Your instructions => Type out the lines below exactly, pictures excluded.

Screenshot and code edit data
Segment Open
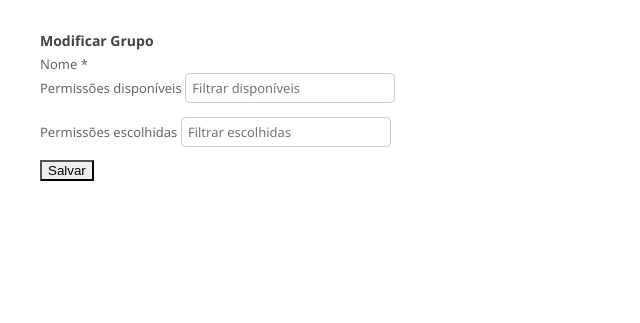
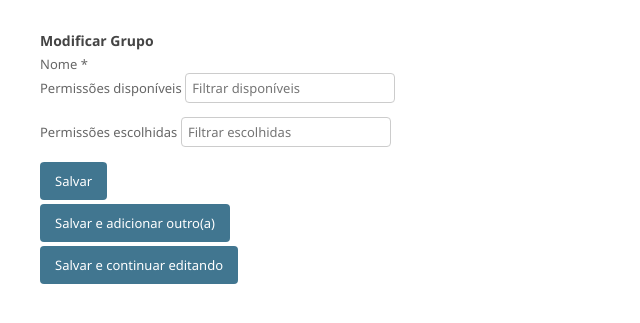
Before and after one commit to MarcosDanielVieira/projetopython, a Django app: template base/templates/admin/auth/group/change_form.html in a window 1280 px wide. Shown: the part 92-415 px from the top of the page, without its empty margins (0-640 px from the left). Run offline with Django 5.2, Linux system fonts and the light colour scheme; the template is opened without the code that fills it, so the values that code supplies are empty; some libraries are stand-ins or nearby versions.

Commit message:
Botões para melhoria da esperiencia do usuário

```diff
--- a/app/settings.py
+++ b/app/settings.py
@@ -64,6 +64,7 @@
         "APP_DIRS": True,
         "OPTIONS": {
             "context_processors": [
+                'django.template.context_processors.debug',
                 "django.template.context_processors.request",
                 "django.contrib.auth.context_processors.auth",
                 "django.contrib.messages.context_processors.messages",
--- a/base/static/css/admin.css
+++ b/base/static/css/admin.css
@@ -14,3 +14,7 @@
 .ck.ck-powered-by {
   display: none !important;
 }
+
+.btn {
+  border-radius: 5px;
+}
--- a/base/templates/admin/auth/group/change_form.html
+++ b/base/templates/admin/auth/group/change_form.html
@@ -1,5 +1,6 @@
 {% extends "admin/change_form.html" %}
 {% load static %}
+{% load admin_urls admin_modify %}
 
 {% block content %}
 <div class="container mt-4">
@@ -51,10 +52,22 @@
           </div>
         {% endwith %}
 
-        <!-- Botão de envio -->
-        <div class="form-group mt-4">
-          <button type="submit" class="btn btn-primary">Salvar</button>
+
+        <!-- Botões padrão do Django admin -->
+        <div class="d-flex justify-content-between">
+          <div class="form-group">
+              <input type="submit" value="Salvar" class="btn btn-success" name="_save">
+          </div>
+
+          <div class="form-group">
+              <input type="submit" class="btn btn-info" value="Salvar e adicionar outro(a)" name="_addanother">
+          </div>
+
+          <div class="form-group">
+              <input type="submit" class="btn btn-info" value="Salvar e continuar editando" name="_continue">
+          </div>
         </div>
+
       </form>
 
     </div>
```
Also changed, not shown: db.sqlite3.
Segment Closed
Written reply =>
Before and after one commit to MarcosDanielVieira/projetopython, a Django app: template base/templates/admin/auth/group/change_form.html in a window 1280 px wide. Shown: the part 92-415 px from the top of the page, without its empty margins (0-640 px from the left). Run offline with Django 5.2, Linux system fonts and the light colour scheme; the template is opened without the code that fills it, so the values that code supplies are empty; some libraries are stand-ins or nearby versions.

Commit message:
Botões para melhoria da esperiencia do usuário

```diff
--- a/app/settings.py
+++ b/app/settings.py
@@ -64,6 +64,7 @@
         "APP_DIRS": True,
         "OPTIONS": {
             "context_processors": [
+                'django.template.context_processors.debug',
                 "django.template.context_processors.request",
                 "django.contrib.auth.context_processors.auth",
                 "django.contrib.messages.context_processors.messages",
--- a/base/static/css/admin.css
+++ b/base/static/css/admin.css
@@ -14,3 +14,7 @@
 .ck.ck-powered-by {
   display: none !important;
 }
+
+.btn {
+  border-radius: 5px;
+}
--- a/base/templates/admin/auth/group/change_form.html
+++ b/base/templates/admin/auth/group/change_form.html
@@ -1,5 +1,6 @@
 {% extends "admin/change_form.html" %}
 {% load static %}
+{% load admin_urls admin_modify %}
 
 {% block content %}
 <div class="container mt-4">
@@ -51,10 +52,22 @@
           </div>
         {% endwith %}
 
-        <!-- Botão de envio -->
-        <div class="form-group mt-4">
-          <button type="submit" class="btn btn-primary">Salvar</button>
+
+        <!-- Botões padrão do Django admin -->
+        <div class="d-flex justify-content-between">
+          <div class="form-group">
+              <input type="submit" value="Salvar" class="btn btn-success" name="_save">
+          </div>
+
+          <div class="form-group">
+              <input type="submit" class="btn btn-info" value="Salvar e adicionar outro(a)" name="_addanother">
+          </div>
+
+          <div class="form-group">
+              <input type="submit" class="btn btn-info" value="Salvar e continuar editando" name="_continue">
+          </div>
         </div>
+
       </form>
 
     </div>
```
Also changed, not shown: db.sqlite3.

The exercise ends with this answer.